Why Does Social Distancing Make People Change Their Hair?
Why Does Social Distancing Make Everyone Want to Change Their Hair So Drastically?
A couple of weeks ago, after writing a story on how to cut bangs at home, I too considered for a brief moment if I would look good with bangs . . . before snapping out of it. The last time I had bangs, I was 6 years old, and I've never wanted them before in my adult life. (Because quite honestly, I don't think they would look good on me.) This random thought, combined with the multitude of at-home hair transformations that have happened over the past few months, was all I needed to convince me that something about the coronavirus makes people want to change their hair. But what?
Candidly, this is a very weird time we're in. Nothing about the current situation is "normal." Over the past few months, businesses have shut down, people have lost their jobs, and we haven't been able to interact with people in person, save for the few people we reside with. During this prolonged work-from-home situation, psychologists and industry experts alike have made a case for putting on pants, maybe swiping on a quick coat of mascara — anything to help us find a sense of normalcy. But drastically altering your hair, be it by giving yourself bangs or dyeing it a totally random color (I'm looking at you, Hilary Duff with your blue hair) is the opposite.
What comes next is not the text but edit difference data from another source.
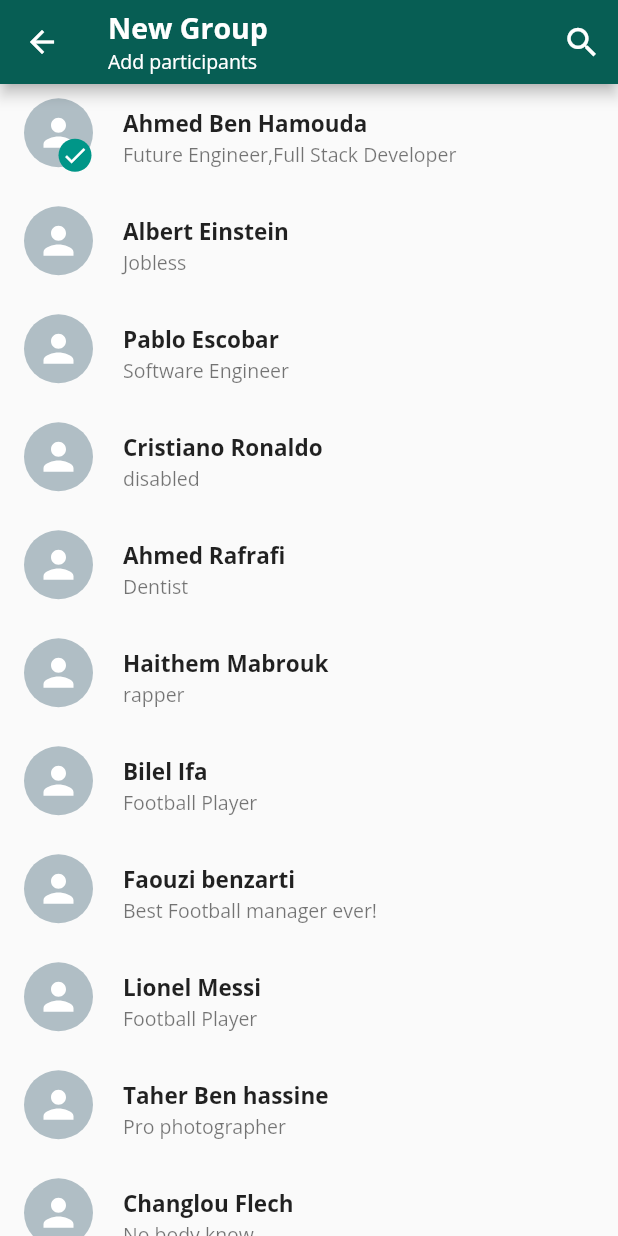
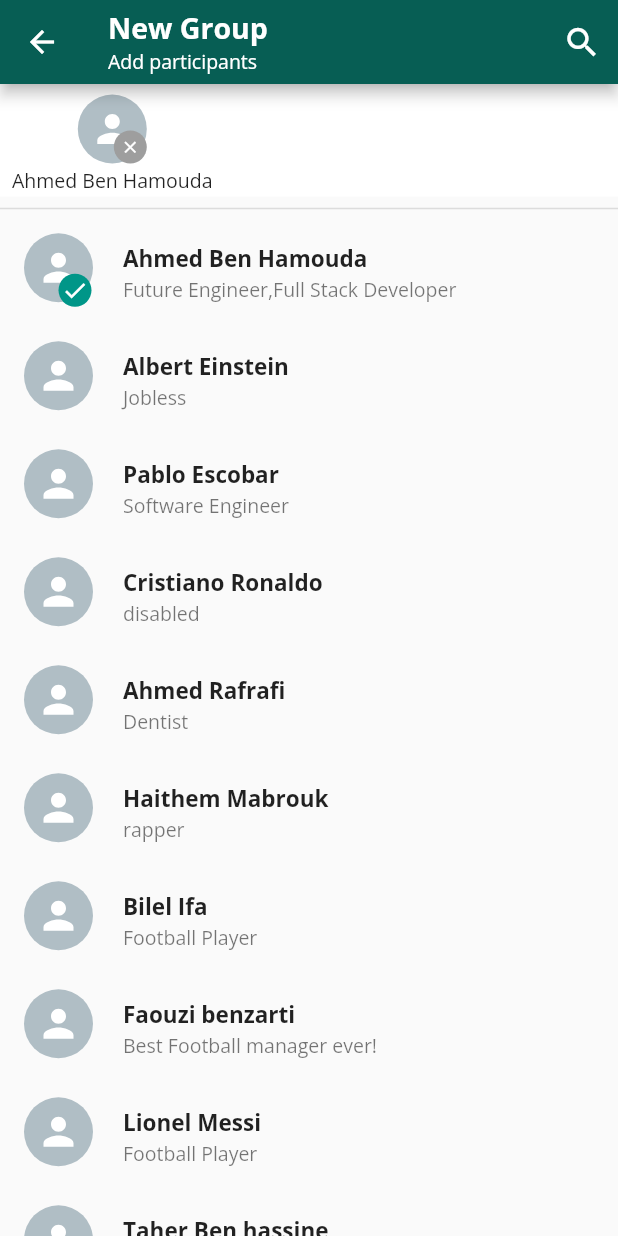
Before and after one commit to ngGenerateUsername/WhatsApp-Clone-Flutter-UI-Front, a Flutter app: the CreateGroup screen opened directly, after a tap on "Ahmed Ben Hamouda", on a phone screen of 412 x 824 dp. Run offline on Flutter 3.47's test engine with Material 2 defaults, Android fonts, the phone set to English and light mode, and no system bars; our stand-ins replace emoji_picker_flutter, flutter_svg.

Commit message:
complete create group screen

```diff
--- a/lib/Screens/CreateGroup.dart
+++ b/lib/Screens/CreateGroup.dart
@@ -1,5 +1,6 @@
-// ignore_for_file: file_names, unused_import, prefer_const_constructors, avoid_unnecessary_containers, prefer_const_literals_to_create_immutables, unused_field, curly_braces_in_flow_control_structures
+// ignore_for_file: file_names, unused_import, prefer_const_constructors, avoid_unnecessary_containers, prefer_const_literals_to_create_immutables, unused_field, curly_braces_in_flow_control_structures, prefer_is_empty
 import 'package:flutter/material.dart';
+import 'package:flutter_svg/svg.dart';
 import 'package:front/Models/ChatModel.dart';
 import 'package:front/components/ContactTile.dart';
 import 'package:front/main.dart';
@@ -96,49 +97,108 @@ class _CreateGroupState extends State<CreateGroup> {
             ),
           ],
         ),
-        body: ListView.builder(
-          itemCount: _contacts.length,
+        body: Stack(
+          children: [
+            ListView.builder(
+              itemCount: _contacts.length + 1,
               itemBuilder: (context, index) {
+                if (index == 0) {
+                  return Container(
+                    height: groups.length > 0 ? 90 : 10,
+                  );
+                }
                 return InkWell(
                   onTap: () {
-                if (_contacts[index].selected == false) {
+                    if (_contacts[index - 1].selected == false) {
                       setState(() {
-                    _contacts[index].selected = true;
-                    groups.add(_contacts[index]);
+                        _contacts[index - 1].selected = true;
+                        groups.add(_contacts[index - 1]);
                       });
                     } else {
                       setState(() {
-                    _contacts[index].selected = false;
-                    groups.remove(_contacts[index]);
+                        _contacts[index - 1].selected = false;
+                        groups.remove(_contacts[index - 1]);
                       });
                     }
                   },
-              child: ContactTile(contacts: _contacts[index]),
+                  child: ContactTile(contacts: _contacts[index - 1]),
                 );
               },
+            ),
+            groups.length > 0
+                ? Column(
+                    children: [
+                      Container(
+                        height: 75,
+                        color: Colors.white,
+                        child: ListView.builder(
+                          scrollDirection: Axis.horizontal,
+                          itemCount: groups.length,
+                          itemBuilder: (context, index) => InkWell(
+                            onTap: () {
+                              setState(() {
+                                int finder = _contacts.indexOf(groups[index]);
+                                _contacts[finder].selected = false;
+                                groups.remove(groups[index]);
+                              });
+                            },
+                            child: AvatarCard(groups[index].name.toString()),
+                          ),
+                        ),
+                      ),
+                      Divider(
+                        thickness: 1,
+                      ),
+                    ],
+                  )
+                : Container(),
+          ],
         ));
   }
 
-  Widget primaryCard(String name, IconData icon) {
-    return InkWell(
-      onTap: () => print("inkWell"),
-      child: ListTile(
-        leading: CircleAvatar(
+  Widget AvatarCard(String name) {
+    return Padding(
+      padding: const EdgeInsets.symmetric(vertical: 2, horizontal: 8),
+      child: Column(
+        mainAxisAlignment: MainAxisAlignment.end,
+        children: [
+          Stack(
+            children: [
+              CircleAvatar(
                 radius: 23,
+                child: SvgPicture.asset(
+                  "assets/svg/person.svg",
+                  color: Colors.white,
+                  height: 30,
+                  width: 30,
+                ),
+                backgroundColor: Colors.blueGrey[200],
+              ),
+              Positioned(
+                bottom: 0,
+                right: 0,
+                child: CircleAvatar(
+                  backgroundColor: Colors.grey,
+                  radius: 11,
                   child: Icon(
-            icon,
-            size: 26,
+                    Icons.clear,
                     color: Colors.white,
+                    size: 13,
                   ),
-          backgroundColor: Color(0xFF25D366),
                 ),
-        title: Text(
+              ),
+            ],
+          ),
+          SizedBox(
+            height: 2,
+          ),
+          Text(
             name,
             style: TextStyle(
-            fontSize: 15,
-            fontWeight: FontWeight.bold,
+              fontSize: 13,
             ),
           ),
+        ],
       ),
     );
   }
```
Lines whose indentation alone changed are shown as unchanged.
Is it the stress of the pandemic that makes people want to change their hair color or practice their at-home haircutting skills, or is it just boredom?
"When we experience stress, it's our natural inclination to want to do something, anything, to respond, adapt, and cope with the stressor, especially when said stressor is uncontrollable and unexpected," Christie Ferrari, also known as Dr. C, clinical psychologist and blogger, told POPSUGAR. She explained that people typically deal with stress in one of eight ways: by getting angry, by distancing themselves from the stressor, by accepting responsibility, by seeking support from friends, family or a psychologist, by escaping, by engaging in planful problem-solving, by seeking control, or by something known as positive reappraisal, which is finding a way to see the benefit or value from the stressor.
"Cutting our hair or changing our physical appearance falls into three different types of coping and can be seen as a common reaction to a stressful event," said Dr. C. "These include, wanting to gain control of the stressor, seek social support, and wanting to grow out of adversity. Think: 'I came out looking better after the quarantine.'"
Morgan Francis, LPC, a doctor of clinical psychology and licensed therapist, confirms that notion on wanting to gain back some control in our day-to-day. "With everything being so out of control and so uncertain, this is something I can control," said Dr. Francis. "I can control how I want my hair to look."
But the sudden increase in hair changes goes even deeper than that. In fact, the type of hair change, and more specifically the colors people are choosing, can mean something different. We're seeing many adults dye their hair bright, fun colors like pink, blue, and purple, as opposed to traditional hair colors, and Dr. Francis said that this may not be as random as we think. "Dyeing hair these colors that you would see younger girls want to put in their hair is an adolescent type of behavior," said Dr. Francis. "And so this could be an indication of just a regression of emotions, and thoughts, and then behavior. Because really, this pandemic has triggered a lot of traumatic responses for some people."
Both Dr. C and Dr. Francis said it can also have something to do with our self-image. "Stressors, like the pandemic, can heighten or create dissatisfaction with our personal body image, and wanting to make a change to our appearance can be the result of us wanting to improve our self-image and naturally feel better," said Dr. C. This want to look different can also stem from spending more time in front of the mirror. (Something I'm guilty of myself.)
"I would imagine for people that are coming out of quarantine, they're going to want a whole new look when they go into the salon," said Dr. Francis. "Because they're like, 'OK, I'm sick of this look. I've been looking at my hair 24/7, because I've been at home I've had more time to look in the mirror.'" This means we're going to see even more hair changes post-COVID-19, but hopefully by a professional this time, rather than a DIY attempt. It's all about a fresh start.